More and more companies today are focusing their advertising and marketing budgets on internet and app-based advertising. As one Recode story revealed, businesses spent $209 billion globally on digital advertising—$31 billion more than they did on television ads that same year. This trend, however, has consumers on edge about how their data is being shared, collected, and protected. A recent National Advertising Initiative (NAI) survey revealed that more than 85% of the consumers who responded stated they were concerned at some level about the lack of privacy issues when browsing the internet or using apps, with roughly 56% stating that their primary privacy concern were fears of having this data pilfered by hackers.
As one of the United States’ leading advertising and marketing professional organizations, the NAI implemented its own Code of Conduct in 2000 to govern how the advertisers, marketers, optimization firms, sharing utilities companies, exchanges, and platforms that constitute its membership handle and collect consumer data. It offers specific guidance on how NAI members must collect, handle, and share any personal, device-specific, and geolocational data they collect from users during personalized online advertising campaigns. The Code protects not only telephone numbers, addresses, and names, but also health records, sexual orientation information, insurance plan data, and banking account numbers.
NAI members are required to publish clear and prominent notice on their websites that describe the types of advertising and marketing activities they conduct; the categories of data they collect, along with how they use and share it; and how long they keep user data on file. They’re also required to describe their opt-out procedures or make clear and conspicuous opt-out mechanism links accessible to users. From a data security standpoint, the code requires member companies to use reasonable security measures to protect this data and submit a written attestation to the NAI confirming this. The NAI does not elaborate on what security measures are considered “reasonable,” and mostly leaves this to the discretion of its member companies based on their data storage and IT infrastructure capabilities. Members are also required to timely dispose of users’ data within the timeframe they specify in their notices by deleting or de-identifying it to prevent any stored data from being linked to known individuals.
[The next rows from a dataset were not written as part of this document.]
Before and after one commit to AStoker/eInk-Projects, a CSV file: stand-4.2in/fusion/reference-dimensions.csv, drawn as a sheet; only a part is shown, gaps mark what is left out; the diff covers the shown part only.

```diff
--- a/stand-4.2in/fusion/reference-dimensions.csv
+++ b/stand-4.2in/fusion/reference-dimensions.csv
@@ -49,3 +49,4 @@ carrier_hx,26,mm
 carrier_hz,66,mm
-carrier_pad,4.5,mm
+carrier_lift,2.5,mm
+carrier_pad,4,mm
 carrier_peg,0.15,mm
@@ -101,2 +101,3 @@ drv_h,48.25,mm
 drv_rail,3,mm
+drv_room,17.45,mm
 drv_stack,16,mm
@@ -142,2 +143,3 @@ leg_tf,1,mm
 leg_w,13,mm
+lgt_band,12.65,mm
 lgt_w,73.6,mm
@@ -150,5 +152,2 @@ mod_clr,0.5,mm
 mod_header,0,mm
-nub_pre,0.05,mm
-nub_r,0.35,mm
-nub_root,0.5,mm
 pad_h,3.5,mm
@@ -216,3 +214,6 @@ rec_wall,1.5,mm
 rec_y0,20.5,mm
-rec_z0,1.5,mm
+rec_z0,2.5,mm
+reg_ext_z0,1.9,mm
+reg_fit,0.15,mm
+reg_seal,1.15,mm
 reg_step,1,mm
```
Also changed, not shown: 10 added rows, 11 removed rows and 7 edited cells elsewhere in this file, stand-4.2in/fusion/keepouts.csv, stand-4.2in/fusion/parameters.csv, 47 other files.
The Code doesn’t just govern NAI members; any app publishers, vendors, and website partners who receive personally-identifiable or device-specific information from NAI members must agree under contract to honor relevant Code provisions when handling this information.
Companies that are looking to join the NAI must demonstrate that they are compliant with the Code of Conduct in order to secure admission, and are required to undergo annual compliance reviews afterwards. The NAI can refer violations to the Federal Trade Commission (FTC) for review and potential investigations. It also has the authority to expel members from the association and make public any compliance reports that show code violations. Ensuring compliance with the NAI’s code doesn’t require you to invest more into on-premises solutions and dedicated IT staff. In fact, you can save $3,966 monthly simply by migrating your user data onto a managed virtual cloud platform that supports 2FA, 256-bit AES encryption, NIST-compliant information handling protocols, and other NAI-compliant data security features.